Three Four banks have failed since July, eight nine so far this year, and there are upwards of 90 more on the FDIC’s “troubled” bank list. It’s a nerve-wracking time, to be sure. So what can you do to reduce you risk when it comes to banking? Here’s a list of five tips from a recent article in Money Magazine:
- Check out your bank at Bankrate. While I’ve argued in the past that Bankrate’s Safe & Sound ratings aren’t 100% reliable, that mostly has to do with being skeptical of apparently “healthy” ratings. If Bankrate says that a bank is in trouble, then it probably is.
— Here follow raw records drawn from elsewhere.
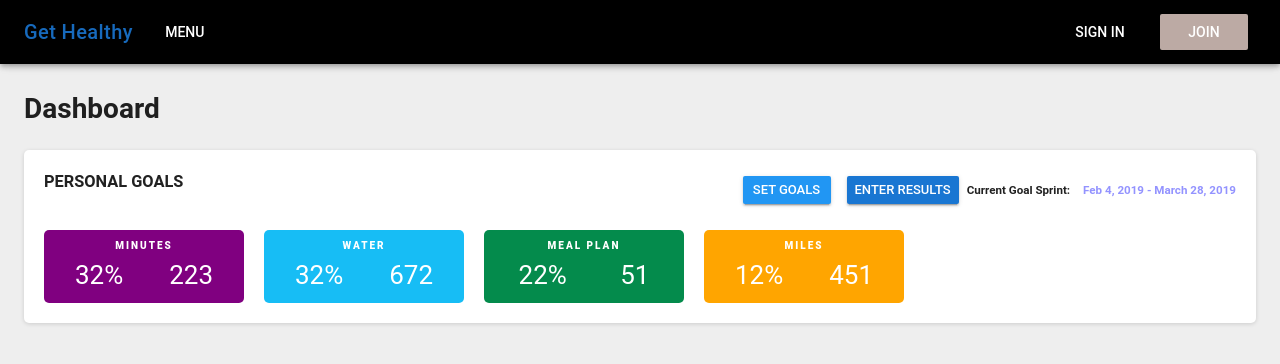
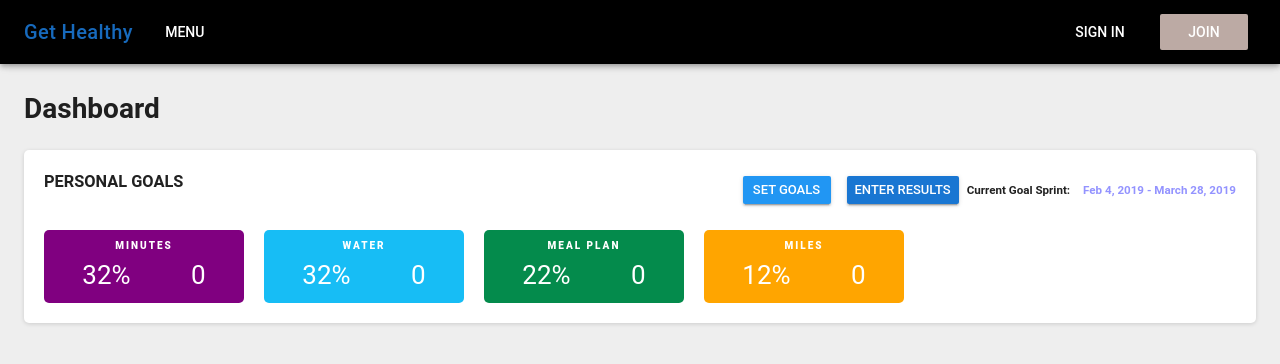
Before and after one commit to joshin-run/gethealthy, a Vue app: page /dashboard in a window 1280 px wide. Shown: the top 364 px of the page. Built offline with nearby package versions, Linux system fonts and the light colour scheme; a small style sheet from the web is missing.

Commit message:
Feat (style) daskboard numbers from state

```diff
--- a/src/components/PersonalGoals.vue
+++ b/src/components/PersonalGoals.vue
@@ -14,7 +14,9 @@
                 <div class="label">MINUTES</div>
                 <div class="data-container">
                   <div class="percent">32%</div>
-                  <div class="accum">223</div>
+                  <div class="accum">
+                    {{goals[0].dayVal * goals[0].weekVal * state.weeks}}
+                    </div>
                 </div>
               </div>
             </div>
@@ -23,7 +25,7 @@
                 <div class="label">WATER</div>
                 <div class="data-container">
                   <div class="percent">32%</div>
-                  <div class="accum">672</div>
+                  <div class="accum">{{goals[1].dayVal * goals[1].weekVal * state.weeks}}</div>
                 </div>
               </div>
             </div>
@@ -32,7 +34,7 @@
                 <div class="label">MEAL PLAN</div>
                 <div class="data-container">
                   <div class="percent">22%</div>
-                  <div class="accum">51</div>
+                  <div class="accum">{{goals[2].dayVal * goals[2].weekVal * state.weeks}}</div>
                 </div>
               </div>
             </div>
@@ -41,7 +43,7 @@
                 <div class="label">MILES</div>
                 <div class="data-container">
                   <div class="percent">12%</div>
-                  <div class="accum">451</div>
+                  <div class="accum">{{goals[3].dayVal * goals[3].weekVal * state.weeks}}</div>
                 </div>
               </div>
             </div>
@@ -51,7 +53,15 @@
 </template>
 <script>
 export default {
-    name: 'PersonalGoals'
+    name: 'PersonalGoals',
+    computed: {
+        goals () {
+          return this.$store.state.setGoalsContent
+        },
+        state () {
+          return this.$store.state
+        }
+    }
 };
 </script>
 <style lang="scss" scoped>
--- a/src/store.js
+++ b/src/store.js
@@ -24,7 +24,7 @@ export default new Vuex.Store({
                 dayVal: null,
                 weekId: 'minutes_w',
                 weekVal: null,
-                totalWeekly: 0,
+                totalWeekly: null,
                 totalMsg1: 'I will exercise for ',
                 totalMsg2: ' minutes per week'
             },
@@ -38,7 +38,7 @@ export default new Vuex.Store({
                 dayVal: null,
                 weekId: 'water_w',
                 weekVal: null,
-                totalWeekly: 0,
+                totalWeekly: null,
                 totalMsg1: 'I will drink ',
                 totalMsg2: ' ounces of water per week'
             },
@@ -52,7 +52,7 @@ export default new Vuex.Store({
                 dayVal: null,
                 weekId: 'meals_w',
                 weekVal: null,
-                totalWeekly: 0,
+                totalWeekly: null,
                 totalMsg1: 'I will eat ',
                 totalMsg2: ' healthymiles per week'
             },
@@ -66,12 +66,12 @@ export default new Vuex.Store({
                 dayVal: null,
                 weekId: 'miles_w',
                 weekVal: null,
-                totalWeekly: 0,
+                totalWeekly: null,
                 totalMsg1: 'I will exercise the distance of ',
                 totalMsg2: ' miles per week'
             }
         ],
-        weeks: 0,
+        weeks: null,
         // minutes: {
         //     d_2: 0,
         //     w_2: 0
--- a/src/views/SetGoals.vue
+++ b/src/views/SetGoals.vue
@@ -41,8 +41,10 @@
                             <div v-for="(section, index) in weekly"
                            :key="section.key">
                                 <h3>{{state.weeks * section.dayVal * section.weekVal}} total {{section.title}}</h3>
-                            </div>
-
+                            </div><br />
+                            <v-btn color="blue lighten-1" to="/dashboard"
+                            style="color: white">Save
+                            and Close</v-btn>
 
                         </div>
                     </div>
```
Also changed, not shown: src/views/Dashboard.vue (line endings or trailing spaces).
- Use the FDIC’s insurance estimator. I’ve talked about FDIC insurance limits in the past. This online calculator is an easy way to make sure you’re safely under the limits. If you use a credit union instead of a bank, keep in mind that NCUA insurance limits are virtually identical to FDIC limits, but they have a calculator of their own.
- Change your accounts’ ownership status. If you’re over FDIC (or NCUA) insurance limits, you can re-title your accounts to increase your coverage. For example, a husband and wife could each have individual accounts plus a joint account. This would afford up to $400k in protection. If all else fails, open accounts at additional banks.
- Check out the Certificate of Deposit Account Registry Services (CDARS). This program lets you keep up to $50 million in one “home bank” while maintaining full insurance coverage. The downside is that the associated interest rates are a bit lower than you might otherwise get.
- Consider moving your HELOC. If you have a home equity line of credit at a troubled bank, you might want to think about looking for greener pastures. If your bank fails and a buyer can’t be found, you’re HELOC could wind up frozen or even closed.
It really just comes down to common sense. If you use your head, stick with a relatively safe bank, and avoid unnecessary risks, you shouldn’t have too much to worry about.